My Weber grill came up with a warning: “The use and/or installation of any parts on your WEBER product that are not genuine WEBER parts will void this warranty.”
That’s not cool. In fact, it’s been illegal since 1975 — and soon Weber won’t be doing it again. Under a new settlement with the Federal Trade Commission, Weber Stephen Products will not only have to remove such sentences from the warranty terms within 90 days, but also proactive, clear and striking tell customers via email, email, websites and apps that the exact opposite is true.
Seriously, Weber will have to use this exact phrase: “Use of third-party parts does not void this warranty.”
According to the order (pdf), Weber must also post a public notice on its website, send a notice to customers for the past decade (assuming they have registered their warranty), and keep records for the next five years, in case the FTC wants to check (for example) whether Weber is wrongly refusing warranty service.
Unfortunately, there is no mention that Weber should do anything for customers who may have already been denied warranty service. While the FTC says it could have sued Weber for violations of the FTC Act and the Warranty Act, this settlement appears to be taking place rather than a lawsuit.
Weber did not immediately respond to a request for comment.
While this is a minor victory for the right to repair, similar to the FTC’s actions against Harley-Davidson and Westinghouse generator maker MWE last month, let’s be clear it’s not quite the same “right to repair” that most proponents of talk about today.
The modern battle for the right to repair is where advocates are urging companies to make available parts, repair manuals and software tools to repair highly sophisticated gadgets. But “Smart grills” and intelligent ovens aside, my Weber is about as dumb and easy to fix a tool when they come. Almost every part of a standard Weber grill is designed to be replaced—a single screw, a twist, and a jerk to change a burner, for example—and Weber is one of several companies already happy to sell you new ones.

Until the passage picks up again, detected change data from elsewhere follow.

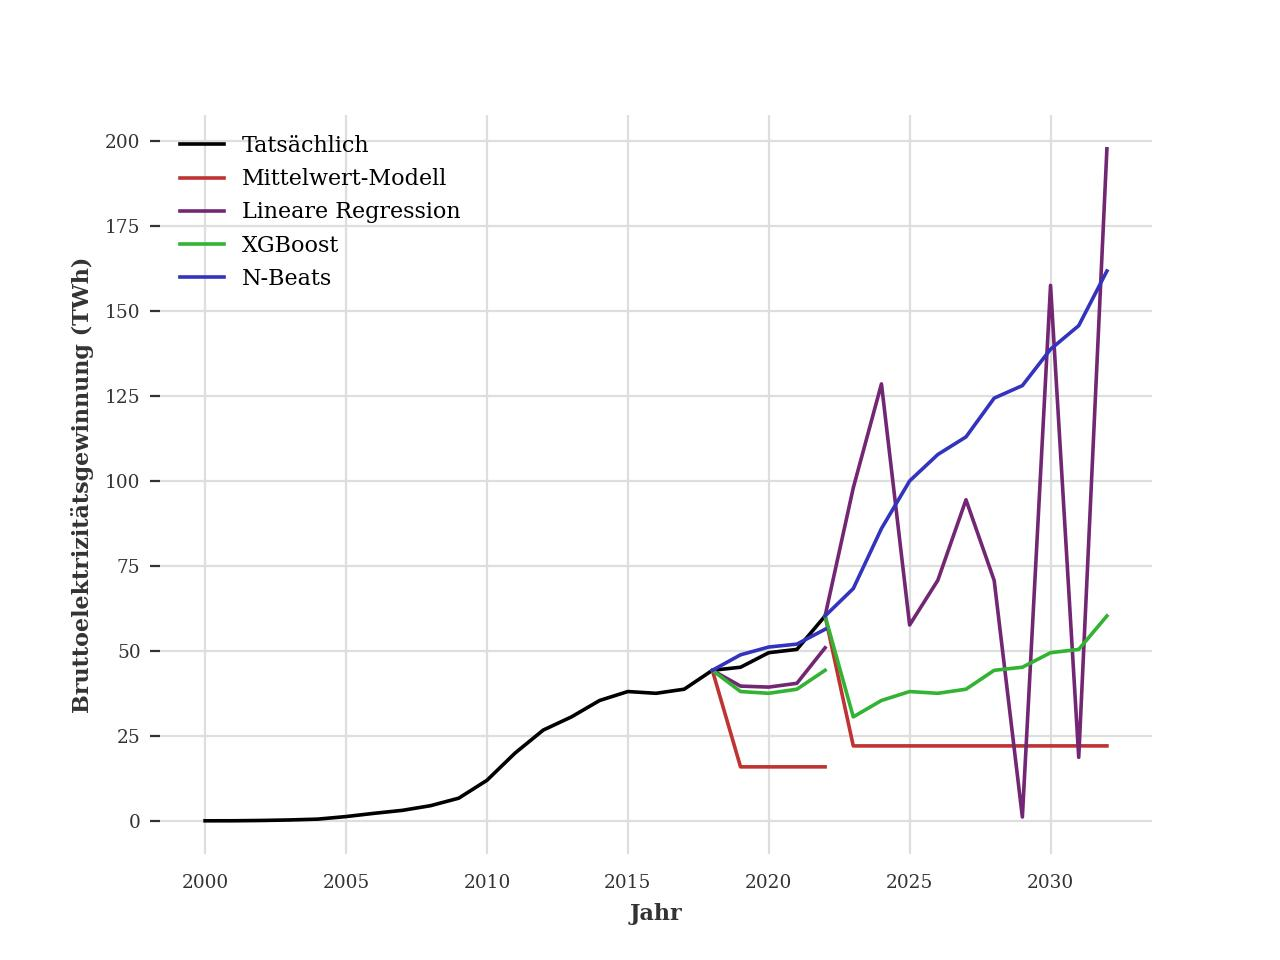
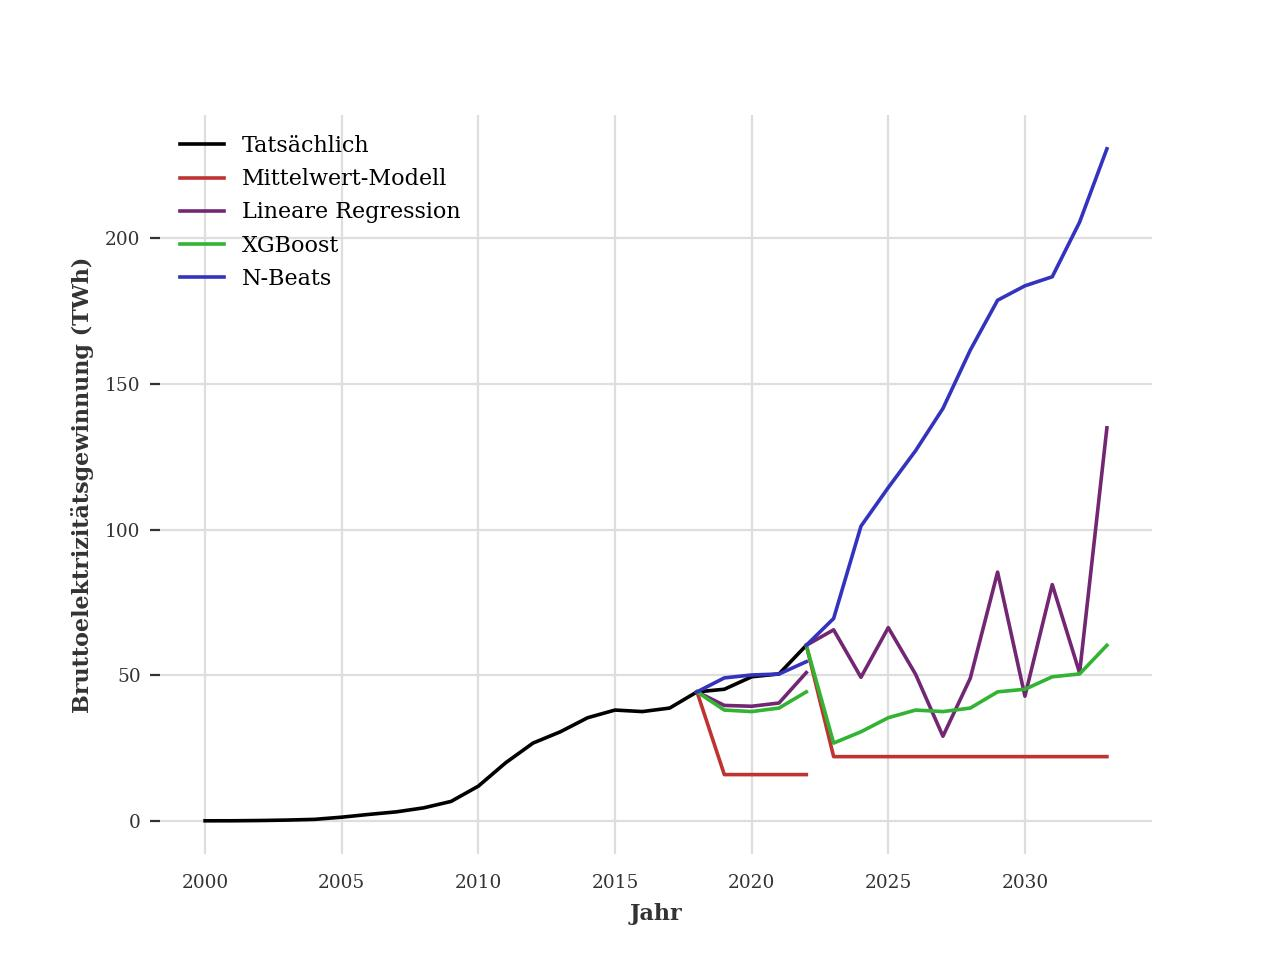
cmt

diff --git a/runmodels.py b/runmodels.py
@@ -59,7 +59,9 @@ models = [
 ] + [
     RegModel("Lineare Regression", target, list(past_covariates_partial_length.values()), list(future_covariates_partial_length.values()), TEST_TRAIN_RATIO_FULL_LENGTH),
     XGBoostModel("XGBoost", target, list(past_covariates_partial_length.values()), list(future_covariates_partial_length.values()), TEST_TRAIN_RATIO_FULL_LENGTH),
-    EnsembleBeatsModel(20, "N-Beats", target, list(past_covariates_partial_length.values()), list(future_covariates_partial_length.values()), TEST_TRAIN_RATIO_FULL_LENGTH),
+    # for testing use beatsModel, for acutal prediction the ensemble one
+    # BeatsModel("N-Beats", target, list(past_covariates_partial_length.values()), list(future_covariates_partial_length.values()), TEST_TRAIN_RATIO_FULL_LENGTH)
+    EnsembleBeatsModel(10, "N-Beats", target, list(past_covariates_partial_length.values()), list(future_covariates_partial_length.values()), TEST_TRAIN_RATIO_FULL_LENGTH),
     # EnsembleBeatsModel may not be at index 0 - does not have all ModelTemplate properties
 ]
 
@@ -85,7 +87,7 @@ plt.rcParams["font.size"] = "8"
 
 if __name__ == "__main__":
     [m.fit_test(4, (0,4)) for m in models]
-    [m.fit(10, 5, (0,5), output_chunk_len=10) for m in models]
+    [m.fit(11, 4, (0,4), output_chunk_len=11) for m in models]
     testPredictions = [m.predict_test() for m in models]
     predictions = [m.predict() for m in models]
     testDfs = [p.pd_series() for p in testPredictions]
@@ -138,7 +140,7 @@ if __name__ == "__main__":
         pred = pd.concat([pd.Series([last_full_train_val], index=[last_full_train_index]), pred])
 
         plt.plot(model.target_full.pd_series(), label="Tatsächlich")
-        plt.plot(testpred, label=model.name, color=c)
+        # plt.plot(testpred, label=model.name, color=c)
         plt.plot(pred, color=c)
         plt.xlabel("Jahr")
         plt.ylabel("Bruttoelektrizitätsgewinnung (TWh)")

And again, what Weber did with the warranty was illegal since 1975, when the Magnuson-Moss Warranty Act first entered the books. The original text of the law contained these words:
No consumer product guarantor shall make its warranty, written or implied, for such product conditional upon the consumer’s use, in connection with such product, of any item or service (other than the item or service provided free of charge under the terms of the warranty) identified by brand, trade or company name
Both the courts and the FTC have clarified over the years that, yes, this means you can’t tell the customer that they are voiding their warranty by using only an unauthorized part. That part, or the customer installing it, must be responsible for damage to affect the warranty. So this new settlement is just the FTC getting Weber back in line.
However, the bigger battle for the right to repair is about to set: New York state last month passed the country’s first-ever right to repair electronics. And the legislation of other countries has already prompted many smartphone manufacturers to embrace the beginning of a right to repair as well.
If you like grills and are entitled to repair enough to read this far, I think you’ll be happy to hear too: Jeremy Andrus, the CEO of Traeger, whose company produces the popular wood pellet smokers, promised our editor-in-chief Nilay Patel that it does not add DRM to the pellets.